§ Requirement
Where the records contain images, omit them, and repeat everything else word for word.

§ Recorded data
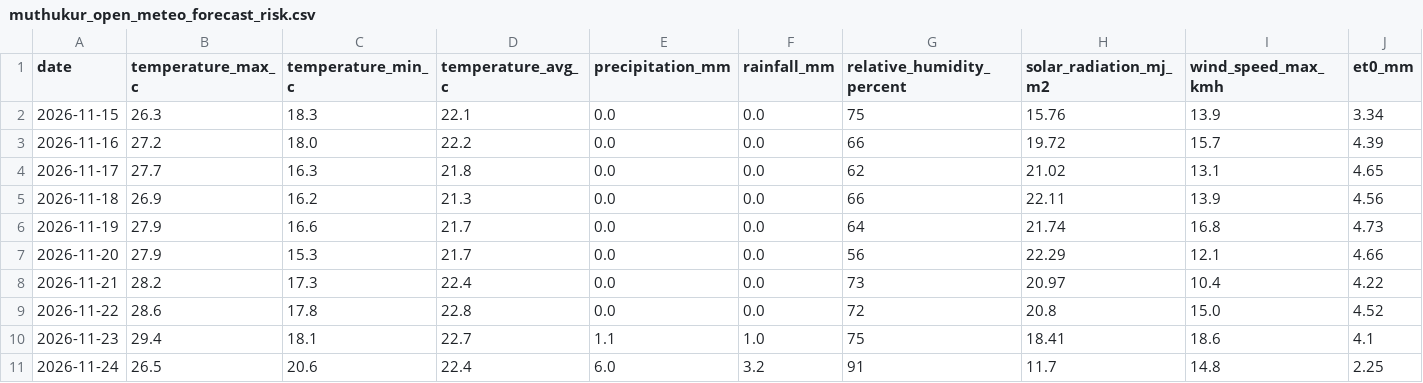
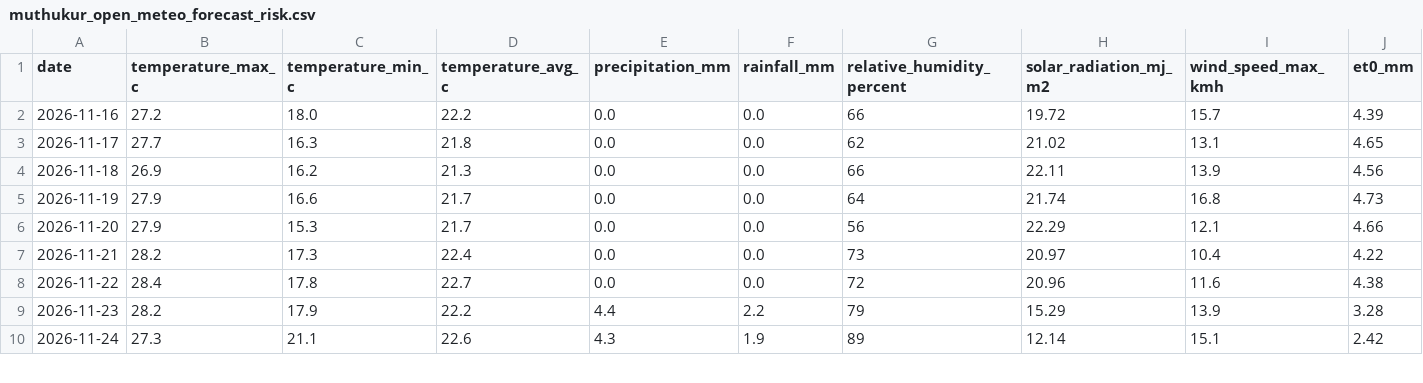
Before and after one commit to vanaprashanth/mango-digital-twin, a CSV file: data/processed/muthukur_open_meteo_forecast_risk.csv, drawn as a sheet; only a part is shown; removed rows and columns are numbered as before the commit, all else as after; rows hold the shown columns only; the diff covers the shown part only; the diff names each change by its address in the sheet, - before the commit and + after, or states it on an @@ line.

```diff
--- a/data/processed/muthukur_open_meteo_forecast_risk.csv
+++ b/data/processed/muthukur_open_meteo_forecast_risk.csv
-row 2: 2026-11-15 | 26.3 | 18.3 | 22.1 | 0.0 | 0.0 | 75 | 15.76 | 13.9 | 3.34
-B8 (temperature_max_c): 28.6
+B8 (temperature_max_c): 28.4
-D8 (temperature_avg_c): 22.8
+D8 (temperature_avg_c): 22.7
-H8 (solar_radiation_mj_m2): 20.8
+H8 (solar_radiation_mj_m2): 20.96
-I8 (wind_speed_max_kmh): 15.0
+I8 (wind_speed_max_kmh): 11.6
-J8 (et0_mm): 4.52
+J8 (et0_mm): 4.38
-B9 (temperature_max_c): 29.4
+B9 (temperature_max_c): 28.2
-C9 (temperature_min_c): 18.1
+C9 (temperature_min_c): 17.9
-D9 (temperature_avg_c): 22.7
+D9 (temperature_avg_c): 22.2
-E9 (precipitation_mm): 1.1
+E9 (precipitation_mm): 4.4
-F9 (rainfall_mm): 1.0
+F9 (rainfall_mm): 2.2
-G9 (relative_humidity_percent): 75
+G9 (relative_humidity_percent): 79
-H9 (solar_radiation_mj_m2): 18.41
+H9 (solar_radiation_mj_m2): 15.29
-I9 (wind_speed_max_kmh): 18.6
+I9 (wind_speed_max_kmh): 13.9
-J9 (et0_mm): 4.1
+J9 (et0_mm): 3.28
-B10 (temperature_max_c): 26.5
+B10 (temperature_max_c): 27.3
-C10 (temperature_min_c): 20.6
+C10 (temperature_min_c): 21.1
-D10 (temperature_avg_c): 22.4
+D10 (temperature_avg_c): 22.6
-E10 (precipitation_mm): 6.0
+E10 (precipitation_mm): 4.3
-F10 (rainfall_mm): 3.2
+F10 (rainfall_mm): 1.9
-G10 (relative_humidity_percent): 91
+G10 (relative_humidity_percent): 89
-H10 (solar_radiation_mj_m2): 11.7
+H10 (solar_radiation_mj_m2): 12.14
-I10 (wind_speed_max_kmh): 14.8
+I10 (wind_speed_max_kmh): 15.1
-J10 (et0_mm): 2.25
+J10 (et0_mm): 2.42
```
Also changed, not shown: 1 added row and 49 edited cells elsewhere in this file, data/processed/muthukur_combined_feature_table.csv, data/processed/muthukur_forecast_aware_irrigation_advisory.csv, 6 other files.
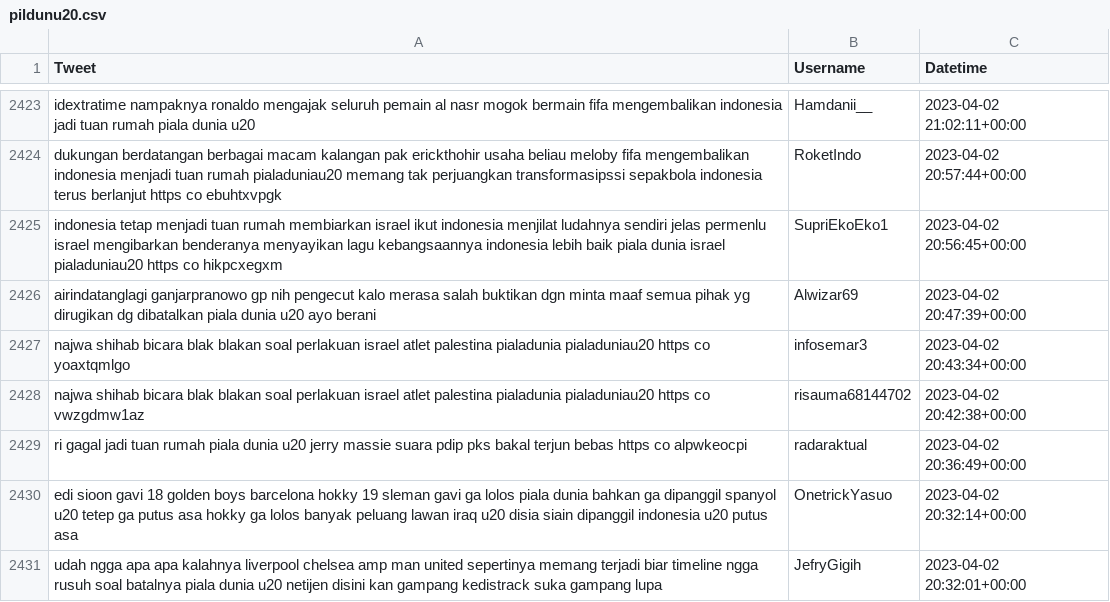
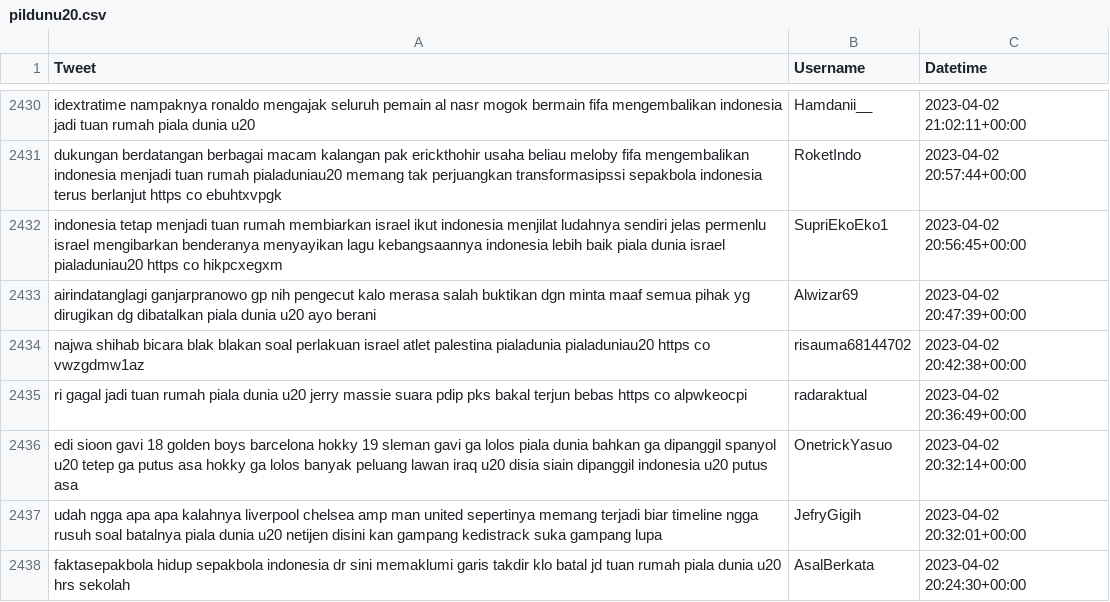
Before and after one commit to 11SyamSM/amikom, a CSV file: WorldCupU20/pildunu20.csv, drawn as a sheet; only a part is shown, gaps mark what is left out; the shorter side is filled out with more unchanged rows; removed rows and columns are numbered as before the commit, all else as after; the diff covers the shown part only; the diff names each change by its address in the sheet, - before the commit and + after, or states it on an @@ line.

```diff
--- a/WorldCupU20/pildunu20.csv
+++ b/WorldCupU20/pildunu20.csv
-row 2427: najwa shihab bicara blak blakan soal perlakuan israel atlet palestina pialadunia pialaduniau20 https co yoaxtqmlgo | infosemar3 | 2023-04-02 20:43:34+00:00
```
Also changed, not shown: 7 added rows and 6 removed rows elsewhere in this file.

§ Solution to this task
Before and after one commit to vanaprashanth/mango-digital-twin, a CSV file: data/processed/muthukur_open_meteo_forecast_risk.csv, drawn as a sheet; only a part is shown; removed rows and columns are numbered as before the commit, all else as after; rows hold the shown columns only; the diff covers the shown part only; the diff names each change by its address in the sheet, - before the commit and + after, or states it on an @@ line.

```diff
--- a/data/processed/muthukur_open_meteo_forecast_risk.csv
+++ b/data/processed/muthukur_open_meteo_forecast_risk.csv
-row 2: 2026-11-15 | 26.3 | 18.3 | 22.1 | 0.0 | 0.0 | 75 | 15.76 | 13.9 | 3.34
-B8 (temperature_max_c): 28.6
+B8 (temperature_max_c): 28.4
-D8 (temperature_avg_c): 22.8
+D8 (temperature_avg_c): 22.7
-H8 (solar_radiation_mj_m2): 20.8
+H8 (solar_radiation_mj_m2): 20.96
-I8 (wind_speed_max_kmh): 15.0
+I8 (wind_speed_max_kmh): 11.6
-J8 (et0_mm): 4.52
+J8 (et0_mm): 4.38
-B9 (temperature_max_c): 29.4
+B9 (temperature_max_c): 28.2
-C9 (temperature_min_c): 18.1
+C9 (temperature_min_c): 17.9
-D9 (temperature_avg_c): 22.7
+D9 (temperature_avg_c): 22.2
-E9 (precipitation_mm): 1.1
+E9 (precipitation_mm): 4.4
-F9 (rainfall_mm): 1.0
+F9 (rainfall_mm): 2.2
-G9 (relative_humidity_percent): 75
+G9 (relative_humidity_percent): 79
-H9 (solar_radiation_mj_m2): 18.41
+H9 (solar_radiation_mj_m2): 15.29
-I9 (wind_speed_max_kmh): 18.6
+I9 (wind_speed_max_kmh): 13.9
-J9 (et0_mm): 4.1
+J9 (et0_mm): 3.28
-B10 (temperature_max_c): 26.5
+B10 (temperature_max_c): 27.3
-C10 (temperature_min_c): 20.6
+C10 (temperature_min_c): 21.1
-D10 (temperature_avg_c): 22.4
+D10 (temperature_avg_c): 22.6
-E10 (precipitation_mm): 6.0
+E10 (precipitation_mm): 4.3
-F10 (rainfall_mm): 3.2
+F10 (rainfall_mm): 1.9
-G10 (relative_humidity_percent): 91
+G10 (relative_humidity_percent): 89
-H10 (solar_radiation_mj_m2): 11.7
+H10 (solar_radiation_mj_m2): 12.14
-I10 (wind_speed_max_kmh): 14.8
+I10 (wind_speed_max_kmh): 15.1
-J10 (et0_mm): 2.25
+J10 (et0_mm): 2.42
```
Also changed, not shown: 1 added row and 49 edited cells elsewhere in this file, data/processed/muthukur_combined_feature_table.csv, data/processed/muthukur_forecast_aware_irrigation_advisory.csv, 6 other files.
Before and after one commit to 11SyamSM/amikom, a CSV file: WorldCupU20/pildunu20.csv, drawn as a sheet; only a part is shown, gaps mark what is left out; the shorter side is filled out with more unchanged rows; removed rows and columns are numbered as before the commit, all else as after; the diff covers the shown part only; the diff names each change by its address in the sheet, - before the commit and + after, or states it on an @@ line.

```diff
--- a/WorldCupU20/pildunu20.csv
+++ b/WorldCupU20/pildunu20.csv
-row 2427: najwa shihab bicara blak blakan soal perlakuan israel atlet palestina pialadunia pialaduniau20 https co yoaxtqmlgo | infosemar3 | 2023-04-02 20:43:34+00:00
```
Also changed, not shown: 7 added rows and 6 removed rows elsewhere in this file.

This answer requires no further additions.